When certain words are paired, they end up becoming a revelation- something you think the planet needed. An example of those paired words is “paid leave”. Another is “free food”. A third would be ‘Desert Museum’.
The first time I heard about the Desert Museum in Loiyangalani, I thought I had misheard someone. What does that even mean? A museum in the desert? A desert with a museum? None of the education I had had up to this point in time prepared me for the marvels located within the building that serves as the only museum in Northern Kenya. The Desert Museum is basically a collection of artefacts, stories, pictures and other paraphernalia belonging to the Northern Kenya communities. It is located in Marsabit County. If you cannot make the trip to the Loiyangalani Desert Museum, allow these pictures to take you on a visual journey to the place where humanity is believed to have begun.
Of the 42 tribes in Kenya, 14 of them reside in Marsabit County. The Desert Museum Loiyangalani ensures the rich history, culture and background of these Kenyans is not only shared, but celebrated. The museum houses materials used by communities in Northern Kenya including the Burji, Gabbra, El Molo, Somali, Borana, etc. Most of the materials from these communities are made by hand using cow/camel/giraffe hide.
L: Khil (Borana)- container made from a gourd for carrying fat made during a wedding for the bride to carry it to her new home.
R: Chicho (Sakuye)- milk container made from wild asparagus root called ‘ergams’. Can take up to ONE YEAR to make. Used for storing milk for family use
L: DjUJUM (Gabbra)- wooden straws made from the branches of a tree called ‘ujummay’ for drawing water from sour milk.
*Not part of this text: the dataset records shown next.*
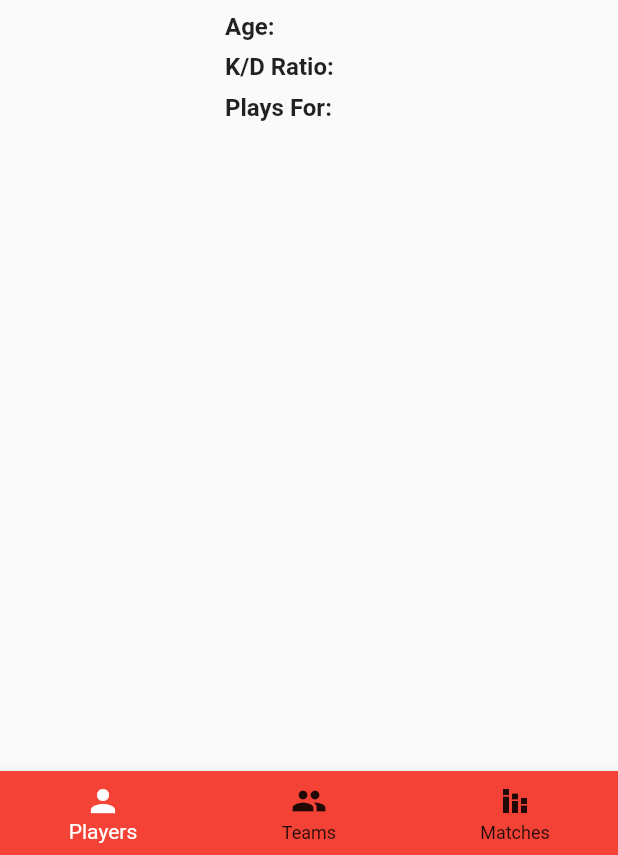
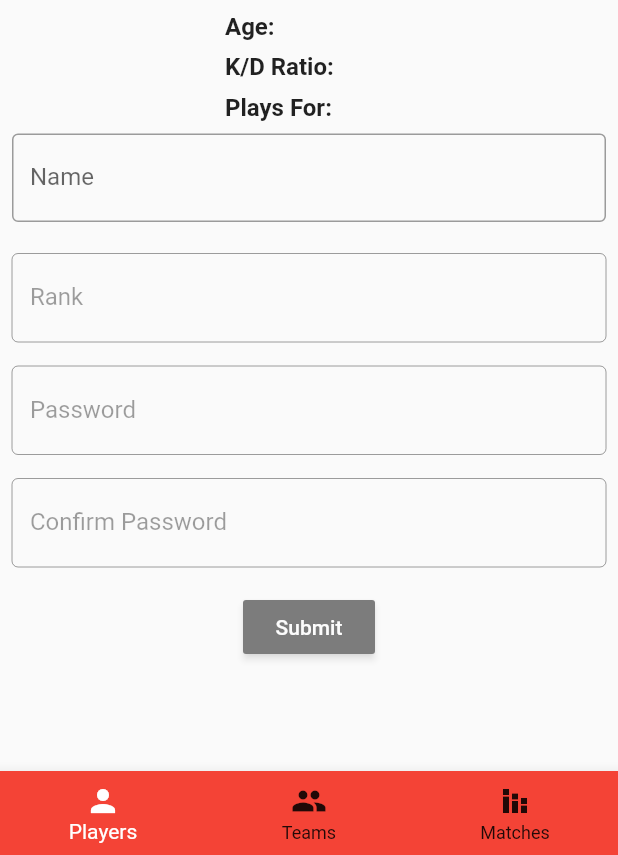
Before and after one commit to vikilinho/helpzo, a Flutter app: the screen it shows after launch, on a phone screen of 412 x 824 dp, the part 381-1236 px from its top. Run offline on Flutter 3.47's test engine with Material 2 defaults, Android fonts, the phone set to English and light mode, and no system bars.

Commit message:
implemented cool textfields

```diff
--- a/lib/screens/players.dart
+++ b/lib/screens/players.dart
@@ -8,6 +8,11 @@ class PlayersScreen extends StatefulWidget {
 }
 
 class _PlayersScreenState extends State<PlayersScreen> {
+  bool enabeInput = false;
+  bool enableCPW = false;
+  bool enablePW = false;
+  bool enableSubmit = false;
+  String? name;
   @override
   Widget build(BuildContext context) {
     return Scaffold(
@@ -123,6 +128,91 @@ class _PlayersScreenState extends State<PlayersScreen> {
                 ),
               ],
             ),
+            Padding(
+              padding: const EdgeInsets.all(8.0),
+              child: TextField(
+                enableSuggestions: true,
+                readOnly: false,
+                autocorrect: true,
+                onSubmitted: (value) {
+                  setState(() {
+                    enabeInput = true;
+                    name = value;
+                  });
+                },
+                decoration: InputDecoration(
+                  border: OutlineInputBorder(),
+                  labelText: 'Name',
+                ),
+              ),
+            ),
+            SizedBox(
+              height: 5.0,
+            ),
+            Padding(
+              padding: const EdgeInsets.all(8.0),
+              child: TextField(
+                onSubmitted: (value) {
+                  setState(() {
+                    enablePW = true;
+                  });
+                },
+                decoration: InputDecoration(
+                  border: OutlineInputBorder(),
+                  labelText: 'Rank',
+                  hintText: name,
+                  enabled: enabeInput,
+                ),
+              ),
+            ),
+            Padding(
+              padding: const EdgeInsets.all(8.0),
+              child: TextField(
+                onSubmitted: (value) {
+                  setState(() {
+                    enableCPW = true;
+                  });
+                },
+                decoration: InputDecoration(
+                  border: OutlineInputBorder(),
+                  labelText: 'Password',
+                  hintText: name,
+                  enabled: enablePW,
+                ),
+              ),
+            ),
+            Padding(
+              padding: const EdgeInsets.all(8.0),
+              child: TextField(
+                onSubmitted: (value) {
+                  setState(() {
+                    enableSubmit = true;
+                  });
+                },
+                decoration: InputDecoration(
+                  border: OutlineInputBorder(),
+                  labelText: 'Confirm Password',
+                  hintText: name,
+                  enabled: enableCPW,
+                ),
+              ),
+            ),
+            Opacity(
+              opacity: enableSubmit ? 1 : 0.5,
+              child: Padding(
+                padding: const EdgeInsets.all(8.0),
+                child: RaisedButton(
+                  color: Colors.black,
+                  onPressed: () {},
+                  child: Text(
+                    'Submit',
+                    style: TextStyle(
+                      color: Colors.white,
+                    ),
+                  ),
+                ),
+              ),
+            ),
           ],
         ),
       ),
```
R: Shayii (Burji)- Musical instrument. The fork is made from a hardwood tree, for strength, while the thin beating sticks from the same wood. The sticks are beaten between the fork and produce a musical sound. It’s used during circumcision period when initiates return to their homes after the seclusion period. Also used during traditional dances.
L: Tokolla (Burji)- Leather shoes worn by children, women and men. Made by men.
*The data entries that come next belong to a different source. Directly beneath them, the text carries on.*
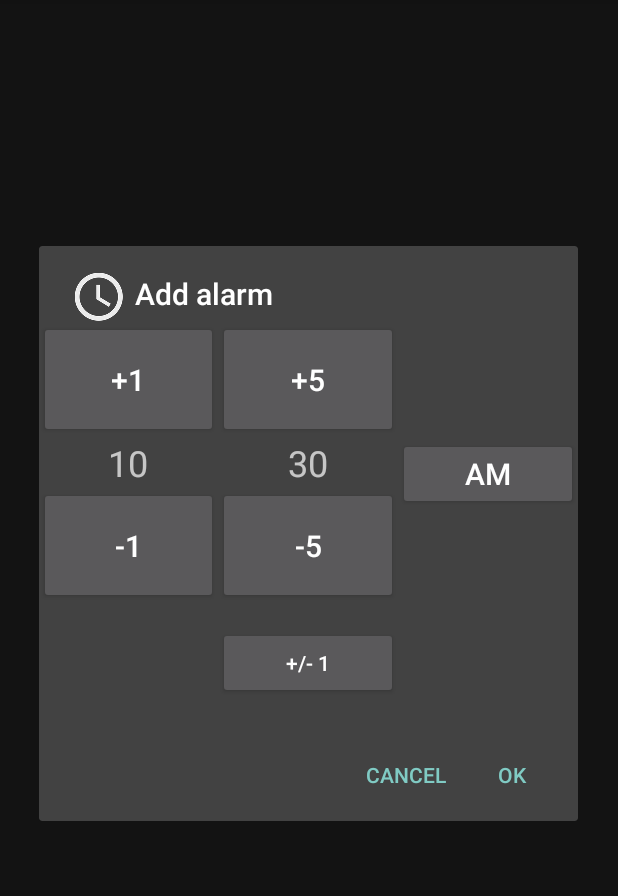
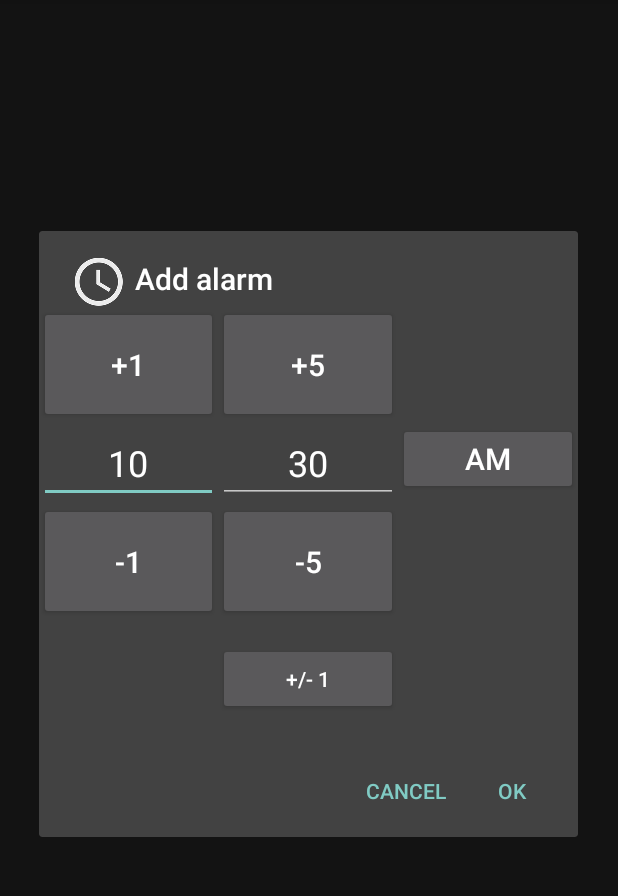
Before and after one commit to espinoco/AlarmOn, an Android app: the screen it shows after launch (ActivityAlarmClock), after a tap on "Add alarm", on a phone screen of 412 x 824 dp, the part 84-980 px from its top. Run offline under Robolectric (Android 15) with nearby library versions, the phone set to English and light mode, and no system bars; 3 statements that could not run were skipped.

Commit message:
Fix hiding keyboard not updating time
Let's say I input something on the time picker edit text, then I press
back on my device to hide the keyboard, the time until the alarm will
fire up and the input hour will be inconsistent, until now.

```diff
--- a/app/src/main/java/io/github/carlorodriguez/alarmon/TimePickerDialog.java
+++ b/app/src/main/java/io/github/carlorodriguez/alarmon/TimePickerDialog.java
@@ -203,7 +203,7 @@ public final class TimePickerDialog extends AlertDialog {
   private final class PickerView {
     private int calendarField;
     private String formatString;
-    private TextView text = null;
+    private TimeEditText text = null;
     private Increment increment = null;
     private Button incrementValueButton = null;
     private Button plus = null;
@@ -230,7 +230,7 @@ public final class TimePickerDialog extends AlertDialog {
     public void inflate(View parentView, int resourceId, boolean showIncrement, IncrementValue defaultIncrement) {
       final ViewStub stub = (ViewStub) parentView.findViewById(resourceId);
       final View view = stub.inflate();
-      text = (TextView) view.findViewById(R.id.time_value);
+      text = (TimeEditText) view.findViewById(R.id.time_value);
       text.setOnFocusChangeListener(new TextChangeListener());
       text.setOnEditorActionListener(new TextChangeListener());
 
--- a/app/src/main/res/layout/numeric_picker.xml
+++ b/app/src/main/res/layout/numeric_picker.xml
@@ -10,10 +10,12 @@
     android:paddingBottom="25dp"
     android:layout_width="fill_parent"
     android:layout_height="wrap_content" />
-  <TextView android:id="@+id/time_value"
+  <io.github.carlorodriguez.alarmon.TimeEditText
+    android:id="@+id/time_value"
     android:textSize="24sp"
     android:gravity="center"
     android:maxLength="2"
+    android:inputType="number"
     android:layout_width="fill_parent"
     android:layout_height="wrap_content" />
   <Button android:id="@+id/time_minus"
```
Also changed, not shown: app/src/main/java/io/github/carlorodriguez/alarmon/TimeEditText.java (added, +33 -0 lines).
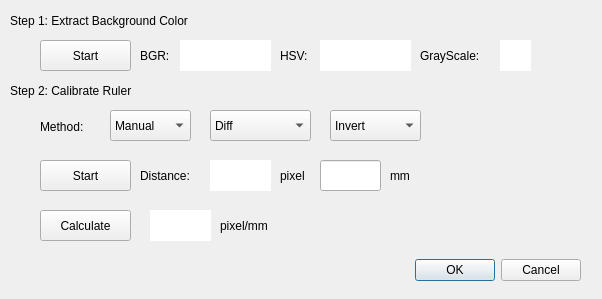
Old version of the form calibratorform.ui in the repository zcsd/Vision_Inspection.
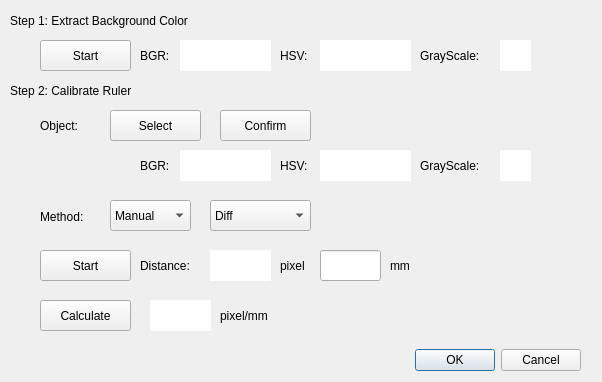
New version of the form.

Commit message: add object color extraction

```diff
--- a/calibratorform.ui
+++ b/calibratorform.ui
@@ -7,7 +7,7 @@
     <x>0</x>
     <y>0</y>
     <width>602</width>
-    <height>299</height>
+    <height>382</height>
    </rect>
   </property>
   <property name="windowTitle">
@@ -95,7 +95,7 @@
    <property name="geometry">
     <rect>
      <x>110</x>
-     <y>110</y>
+     <y>200</y>
      <width>81</width>
      <height>31</height>
     </rect>
@@ -154,7 +154,7 @@
    <property name="geometry">
     <rect>
      <x>40</x>
-     <y>160</y>
+     <y>250</y>
      <width>91</width>
      <height>31</height>
     </rect>
@@ -167,7 +167,7 @@
    <property name="geometry">
     <rect>
      <x>40</x>
-     <y>116</y>
+     <y>206</y>
      <width>67</width>
      <height>21</height>
     </rect>
@@ -180,7 +180,7 @@
    <property name="geometry">
     <rect>
      <x>140</x>
-     <y>160</y>
+     <y>250</y>
      <width>67</width>
      <height>31</height>
     </rect>
@@ -193,7 +193,7 @@
    <property name="geometry">
     <rect>
      <x>210</x>
-     <y>160</y>
+     <y>250</y>
      <width>61</width>
      <height>31</height>
     </rect>
@@ -213,7 +213,7 @@
    <property name="geometry">
     <rect>
      <x>320</x>
-     <y>160</y>
+     <y>250</y>
      <width>61</width>
      <height>31</height>
     </rect>
@@ -226,7 +226,7 @@
    <property name="geometry">
     <rect>
      <x>280</x>
-     <y>160</y>
+     <y>250</y>
      <width>51</width>
      <height>31</height>
     </rect>
@@ -239,7 +239,7 @@
    <property name="geometry">
     <rect>
      <x>390</x>
-     <y>160</y>
+     <y>250</y>
      <width>51</width>
      <height>31</height>
     </rect>
@@ -252,7 +252,7 @@
    <property name="geometry">
     <rect>
      <x>40</x>
-     <y>210</y>
+     <y>300</y>
      <width>91</width>
      <height>31</height>
     </rect>
@@ -265,7 +265,7 @@
    <property name="geometry">
     <rect>
      <x>150</x>
-     <y>210</y>
+     <y>300</y>
      <width>61</width>
      <height>31</height>
     </rect>
@@ -285,7 +285,7 @@
    <property name="geometry">
     <rect>
      <x>220</x>
-     <y>210</y>
+     <y>300</y>
      <width>71</width>
      <height>31</height>
     </rect>
@@ -298,7 +298,7 @@
    <property name="geometry">
     <rect>
      <x>410</x>
-     <y>250</y>
+     <y>340</y>
      <width>171</width>
      <height>41</height>
     </rect>
@@ -340,7 +340,7 @@
    <property name="geometry">
     <rect>
      <x>210</x>
-     <y>110</y>
+     <y>200</y>
      <width>101</width>
      <height>31</height>
     </rect>
@@ -361,25 +361,151 @@
     </property>
    </item>
   </widget>
-  <widget class="QComboBox" name="comboBoxCaliColorInv">
+  <widget class="QLabel" name="label_11">
    <property name="geometry">
     <rect>
-     <x>330</x>
+     <x>40</x>
      <y>110</y>
+     <width>67</width>
+     <height>31</height>
+    </rect>
+   </property>
+   <property name="text">
+    <string>Object:</string>
+   </property>
+  </widget>
+  <widget class="QLabel" name="label_12">
+   <property name="geometry">
+    <rect>
+     <x>280</x>
+     <y>150</y>
+     <width>41</width>
+     <height>31</height>
+    </rect>
+   </property>
+   <property name="text">
+    <string>HSV:</string>
+   </property>
+  </widget>
+  <widget class="QLabel" name="labelShowObjGS">
+   <property name="geometry">
+    <rect>
+     <x>500</x>
+     <y>150</y>
+     <width>31</width>
+     <height>31</height>
+    </rect>
+   </property>
+   <property name="styleSheet">
+    <string notr="true">background-color: rgb(255, 255, 255);</string>
+   </property>
+   <property name="text">
+    <string/>
+   </property>
+  </widget>
+  <widget class="QLabel" name="labelShowObjRGB">
+   <property name="geometry">
+    <rect>
+     <x>180</x>
+     <y>150</y>
      <width>91</width>
      <height>31</height>
     </rect>
    </property>
-   <item>
-    <property name="text">
-     <string>Invert</string>
-    </property>
-   </item>
-   <item>
-    <property name="text">
-     <string>No-Invert</string>
-    </property>
-   </item>
+   <property name="styleSheet">
+    <string notr="true">background-color: rgb(255, 255, 255);
+</string>
+   </property>
+   <property name="text">
+    <string/>
+   </property>
+   <property name="alignment">
+    <set>Qt::AlignCenter</set>
+   </property>
+  </widget>
+  <widget class="QLabel" name="label_13">
+   <property name="geometry">
+    <rect>
+     <x>140</x>
+     <y>150</y>
+     <width>51</width>
+     <height>31</height>
+    </rect>
+   </property>
+   <property name="text">
+    <string>BGR:</string>
+   </property>
+  </widget>
+  <widget class="QLabel" name="labelShowObjHSV">
+   <property name="geometry">
+    <rect>
+     <x>320</x>
+     <y>150</y>
+     <width>91</width>
+     <height>31</height>
+    </rect>
+   </property>
+   <property name="styleSheet">
+    <string notr="true">background-color: rgb(255, 255, 255);</string>
+   </property>
+   <property name="text">
+    <string/>
+   </property>
+   <property name="alignment">
+    <set>Qt::AlignCenter</set>
+   </property>
+  </widget>
+  <widget class="QLabel" name="label_14">
+   <property name="geometry">
+    <rect>
+     <x>420</x>
+     <y>150</y>
+     <width>71</width>
+     <height>31</height>
+    </rect>
+   </property>
+   <property name="text">
+    <string>GrayScale:</string>
+   </property>
+  </widget>
+  <widget class="QLabel" name="labelDisplayObjColor">
+   <property name="geometry">
+    <rect>
+     <x>540</x>
+     <y>150</y>
+     <width>51</width>
+     <height>31</height>
+    </rect>
+   </property>
+   <property name="text">
+    <string/>
+   </property>
+  </widget>
+  <widget class="QPushButton" name="pushButtonRulerSelect">
+   <property name="geometry">
+    <rect>
+     <x>110</x>
+     <y>110</y>
+     <width>91</width>
+     <height>31</height>
+    </rect>
+   </property>
+   <property name="text">
+    <string>Select</string>
+   </property>
+  </widget>
+  <widget class="QPushButton" name="pushButtonRulerSelectStop">
+   <property name="geometry">
+    <rect>
+     <x>220</x>
+     <y>110</y>
+     <width>91</width>
+     <height>31</height>
+    </rect>
+   </property>
+   <property name="text">
+    <string>Confirm</string>
+   </property>
   </widget>
  </widget>
  <resources/>
```
The commit also changes 10 other files.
R: Salaal (Borana)- Traditional leather slippers made by men from cow hide.
It’s a place you go to if you want to find out who the Turkana girl is. Not the Wikipedia version, but the real story about her. It’s where you go to if you want to know the meaning behind ‘the Cradle of Mankind’. The desert museum has pictures of actual rock art. It’s fascinating looking at what was going through the minds of our early ancestors. These pictures indicate that giraffes were very important to them or that back then, they roamed freely in large numbers in Northern Kenya.
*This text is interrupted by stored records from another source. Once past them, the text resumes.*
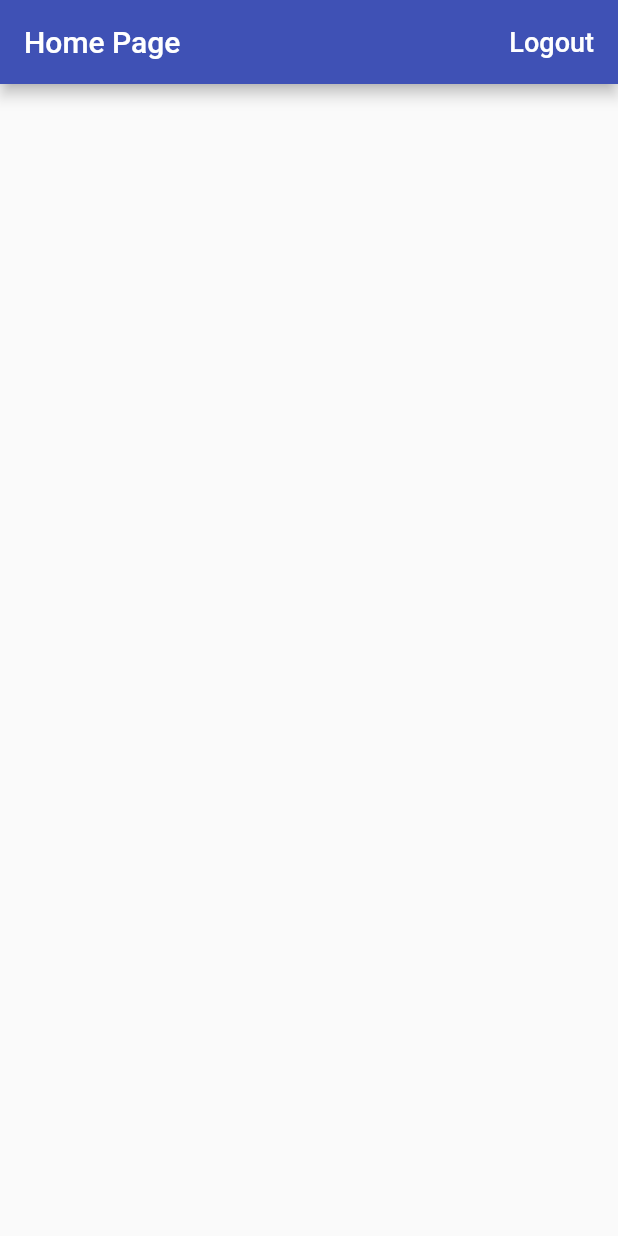
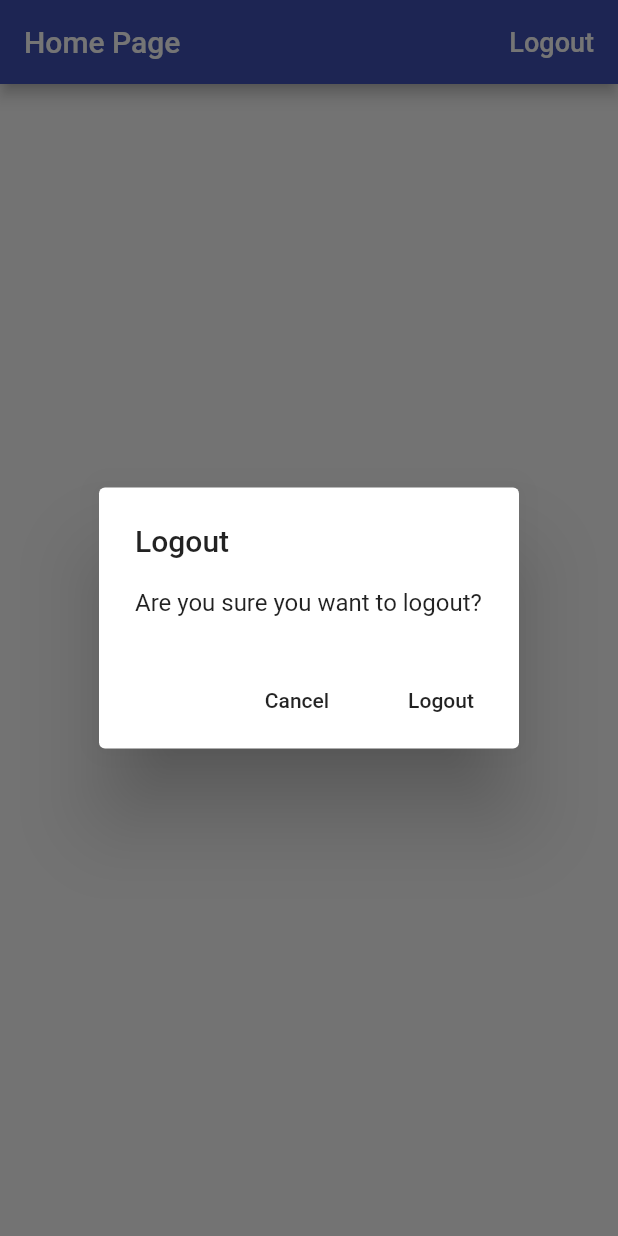
Before and after one commit to mfaraaz/time_tracker, a Flutter app: the screen it shows once a user with an empty profile is signed in, after a tap on "Logout", on a phone screen of 412 x 824 dp. Run offline on Flutter 3.47's test engine with Material 2 defaults, Android fonts, the phone set to English and light mode, and no system bars; our stand-ins replace firebase_auth, google_sign_in; missing offline and left inert: flutter_facebook_login; accounts and stored records are empty.

Commit message:
alertDialog added.

```diff
--- a/lib/app/sign_in/email_sign_in_form.dart
+++ b/lib/app/sign_in/email_sign_in_form.dart
@@ -1,8 +1,11 @@
+import 'dart:io';
+
 import 'package:flutter/material.dart';
 import 'package:flutter/services.dart';
 import 'package:time_tracker/app/sign_in/validators.dart';
 import 'package:time_tracker/services/auth.dart';
 import 'package:time_tracker/widgets/form_sign_in_button.dart';
+import 'package:time_tracker/widgets/platfrom_alert_dialog.dart';
 
 enum emailFormType { signIn, register }
 
@@ -48,7 +51,11 @@
       }
       Navigator.pop(context);
     } catch (e) {
-      print(e.toString());
+      PlatformAlertDialog(
+        title: 'Sign in failed',
+        content: e.toString(),
+        defaultActionText: 'OK',
+      ).show(context);
     } finally {
       setState(() {
         _isLoading = false;
--- a/lib/app/sign_in/home_page.dart
+++ b/lib/app/sign_in/home_page.dart
@@ -1,5 +1,6 @@
 import 'package:flutter/material.dart';
 import 'package:time_tracker/services/auth.dart';
+import 'package:time_tracker/widgets/platfrom_alert_dialog.dart';
 
 class HomePage extends StatelessWidget {
   HomePage({@required this.auth});
@@ -13,6 +14,18 @@
     }
   }
 
+  Future<void> _confirmSignOut(BuildContext context) async {
+    final didRequestSignOut = await PlatformAlertDialog(
+      title: 'Logout',
+      content: 'Are you sure you want to logout?',
+      cancelActionText: 'Cancel',
+      defaultActionText: 'Logout',
+    ).show(context);
+    if (didRequestSignOut == true) {
+      _signOut();
+    }
+  }
+
   @override
   Widget build(BuildContext context) {
     return Scaffold(
@@ -22,7 +35,7 @@
         ),
         actions: [
           FlatButton(
-              onPressed: _signOut,
+              onPressed: () => _confirmSignOut(context),
               child: Text(
                 'Logout',
                 style: TextStyle(fontSize: 18, color: Colors.white),
--- /dev/null
+++ b/lib/widgets/platform_widget.dart
@@ -0,0 +1,15 @@
+import 'dart:io';
+
+import 'package:flutter/material.dart';
+
+abstract class PlatformWidget extends StatelessWidget {
+  Widget buildCupertinoWidget(BuildContext context);
+  Widget buildMaterialWidget(BuildContext context);
+  @override
+  Widget build(BuildContext context) {
+    if (Platform.isIOS) {
+      return buildCupertinoWidget(context);
+    }
+    return buildMaterialWidget(context);
+  }
+}
--- /dev/null
+++ b/lib/widgets/platfrom_alert_dialog.dart
@@ -0,0 +1,86 @@
+import 'dart:io';
+
+import 'package:flutter/cupertino.dart';
+import 'package:flutter/material.dart';
+import 'package:time_tracker/widgets/platform_widget.dart';
+
+class PlatformAlertDialog extends PlatformWidget {
+  PlatformAlertDialog(
+      {@required this.title,
+      @required this.content,
+      this.cancelActionText,
+      @required this.defaultActionText})
+      : assert(title != null),
+        assert(content != null),
+        assert(defaultActionText != null);
+  final String title;
+  final String content;
+  final String cancelActionText;
+  final String defaultActionText;
+
+  Future<bool> show(BuildContext context) async {
+    return Platform.isIOS
+        ? await showCupertinoDialog(
+            context: context,
+            builder: (context) => this,
+          )
+        : await showDialog<bool>(
+            context: context,
+            barrierDismissible: false,
+            builder: (context) => this,
+          );
+  }
+
+  @override
+  Widget buildCupertinoWidget(BuildContext context) {
+    return CupertinoAlertDialog(
+      title: Text(title),
+      content: Text(content),
+      actions: _buildActions(context),
+    );
+  }
+
+  @override
+  Widget buildMaterialWidget(BuildContext context) {
+    return AlertDialog(
+      title: Text(title),
+      content: Text(content),
+      actions: _buildActions(context),
+    );
+  }
+
+  List<Widget> _buildActions(BuildContext context) {
+    final actions = <Widget>[];
+    if (cancelActionText != null) {
+      actions.add(PlatformAlertDialogAction(
+          onPressed: () => Navigator.of(context).pop(false),
+          child: Text(cancelActionText)));
+    }
+    actions.add(PlatformAlertDialogAction(
+        onPressed: () => Navigator.of(context).pop(true),
+        child: Text(defaultActionText)));
+    return actions;
+  }
+}
+
+class PlatformAlertDialogAction extends PlatformWidget {
+  PlatformAlertDialogAction({this.child, this.onPressed});
+  final Widget child;
+  final VoidCallback onPressed;
+
+  @override
+  Widget buildCupertinoWidget(BuildContext context) {
+    return CupertinoDialogAction(
+      child: child,
+      onPressed: onPressed,
+    );
+  }
+
+  @override
+  Widget buildMaterialWidget(BuildContext context) {
+    return FlatButton(
+      child: child,
+      onPressed: onPressed,
+    );
+  }
+}
```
Very few of the materials at the Desert Museum are present at the National Museum of Kenya. This museum is also a separate entity from the Nairobi Museum. To access the museum you will need a 4WD vehicle. It is approximately 15 minutes away from the airstrip at Loiyangalani. The journey to the Loiyangalani Desert Museum was undoubtedly treacherous and long, but the knowledge and sights were worth it. If you’re ever in the area and in the mood to get a little more acquainted with the North’s history, make sure you visit this place. There is a curator on standby who will explain to you every piece in detail if you so wish. Leave a comment in the visitor’s book and look out for mine- ‘A magical place that is rich in history, every Kenyan should visit before they die’.
(Photos taken using LG Nexus 5)